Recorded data

════════

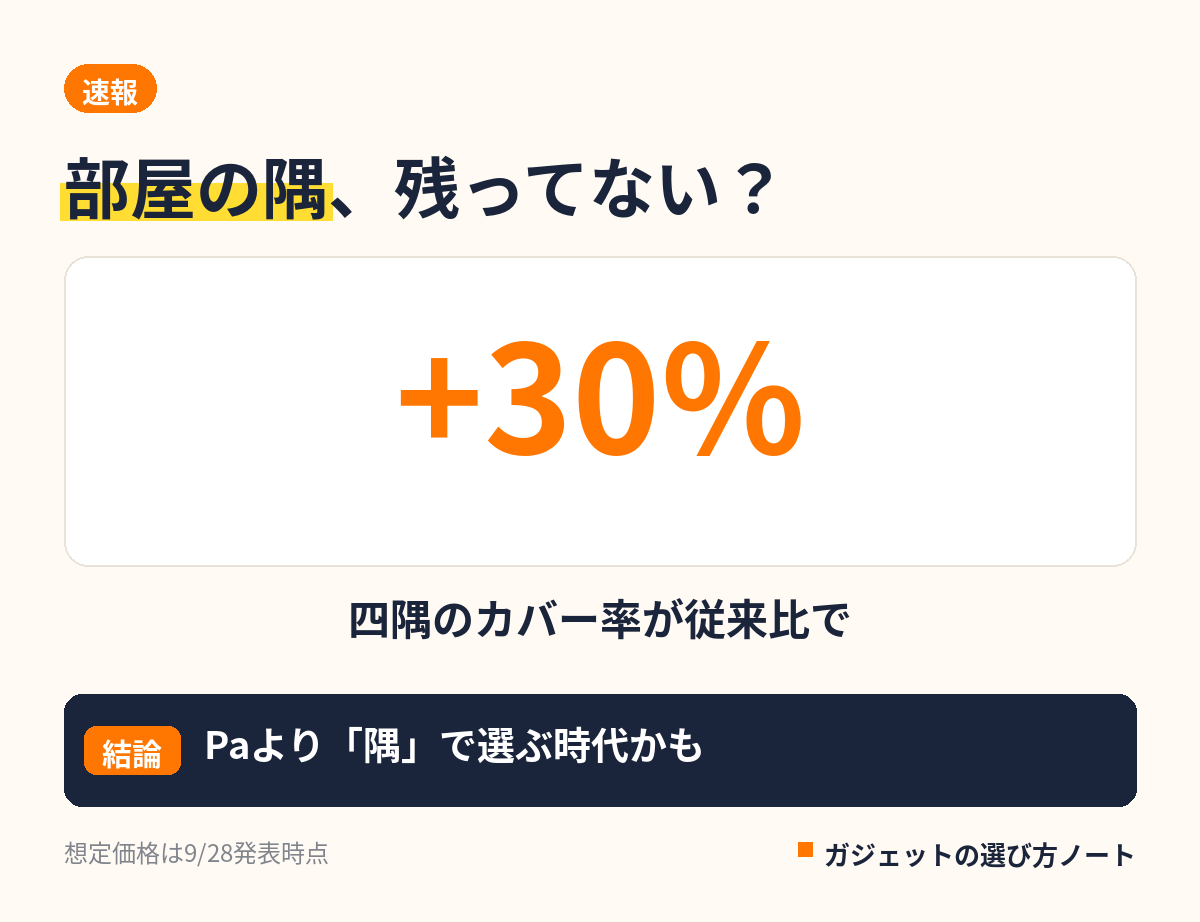
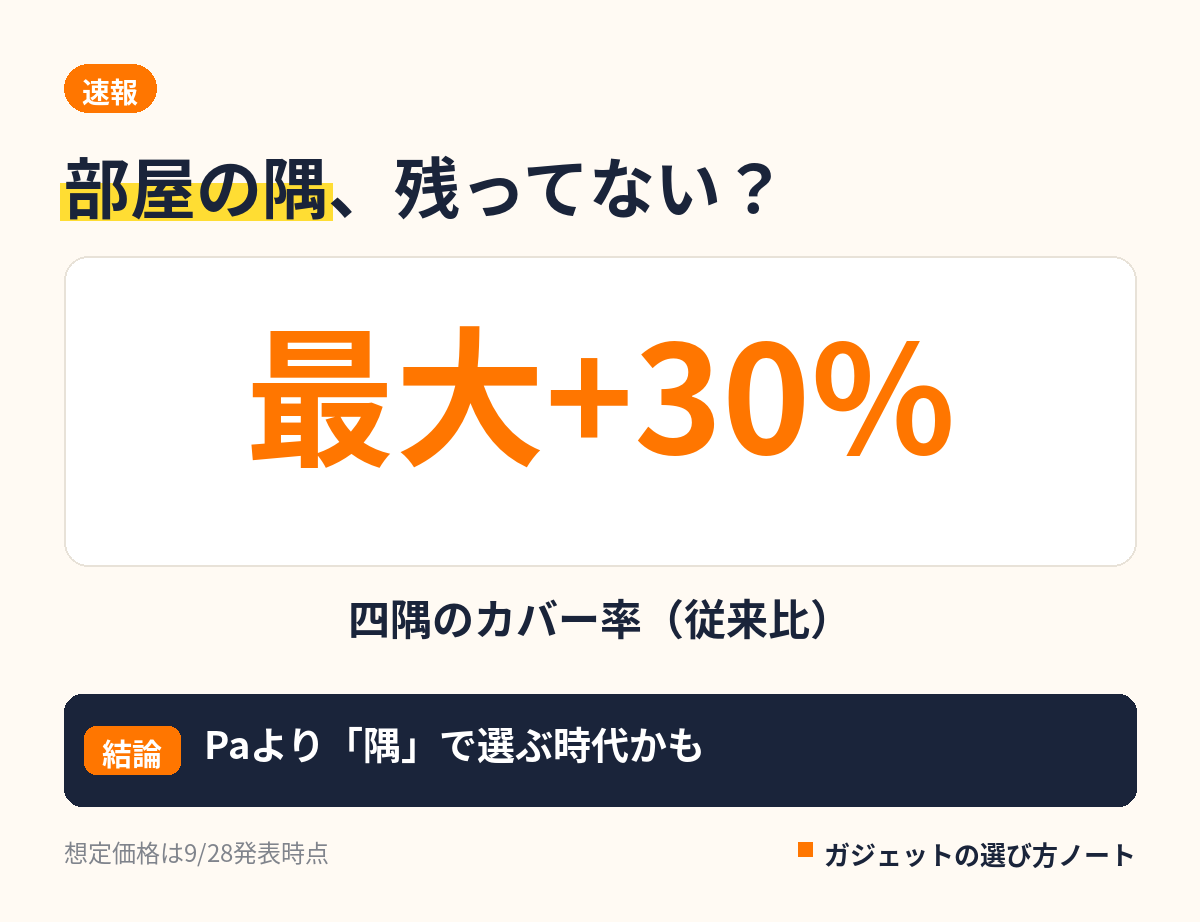
同じメーカーの投稿が続かないよう自動で並べ替え、図解の条件表記を必須に
- 選抜後に topic が連続しないよう並べ替え（直前の投稿待ちも考慮）
- 図解の元データ（image_spec）を保存し、後から直して描き直せるように
- 「最大」「約」などの条件を図解でも省かないルールを追加
- 「+30%」の図解を「最大+30%」に修正、投稿順を並べ替え

Claude-Session: https://claude.ai/code/session_0182d5bVG8S2MfVcaL4zTcUw

Changed region(s): [[0.2158, 0.3341, 0.8017, 0.5163], [0.5242, 0.6377, 0.5858, 0.6985], [0.6783, 0.6377, 0.7092, 0.6985]]

diff --git a/src/generate.py b/src/generate.py
@@ -127,6 +127,7 @@ WRITER_SYSTEM = f"""あなたはガジェット・便利グッズ専門の X ア
 - 本文だけで伝わる投稿、短い投稿、問いかけは none（全体の 3〜4 割は none でよい）
 - 見出し・結論・項目も話し言葉で。カタログのような文言にしない。絵文字は使わない
 - number は「90h → 135h」「倍の400万点」のように変化や驚きがある数字にだけ使う。ただの価格 1 つには使わない
+- 「最大」「約」「想定」などの条件は、図解でも省かない
 - conclusion は事実の繰り返しではなく「だからどうする」の一言（例: 音量いじらないなら下位でOK）
 - table は同じ種類の製品同士だけを並べる（マウスとキーボードを同じ表で比べない）
 - 図解の中身も調査メモの事実だけで作る
@@ -376,8 +377,18 @@ def main() -> int:
         per_topic[key] = per_topic.get(key, 0) + 1
         selected.append(d)
 
+    # 同じ topic の投稿が続かないように並べる（直前の投稿待ちも考慮）
+    last_topic = queued[-1].get("topic", "") if queued else ""
+    ordered: list[Draft] = []
+    pool = selected[:needed]
+    while pool:
+        pick = next((d for d in pool if d.topic != last_topic), pool[0])
+        pool.remove(pick)
+        ordered.append(pick)
+        last_topic = pick.topic
+
     added = 0
-    for d in selected[:needed]:
+    for d in ordered:
         post_id = uuid.uuid4().hex[:12]
         entry = {
             "id": post_id,
@@ -392,6 +403,7 @@ def main() -> int:
         if d.image.kind != "none":
             path = render(d.image.model_dump(), IMAGES_DIR / f"{post_id}.png", tag=d.category)
             entry["image"] = str(path.relative_to(QUEUE_PATH.parent.parent))
+            entry["image_spec"] = d.image.model_dump()  # 後から直して描き直せるように残す
         queue.append(entry)
         added += 1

════════

[Work task] Bring together all lines in the records where the word "selected" is found.

[Response for this exercise]
         selected.append(d)
+    pool = selected[:needed]
-    for d in selected[:needed]:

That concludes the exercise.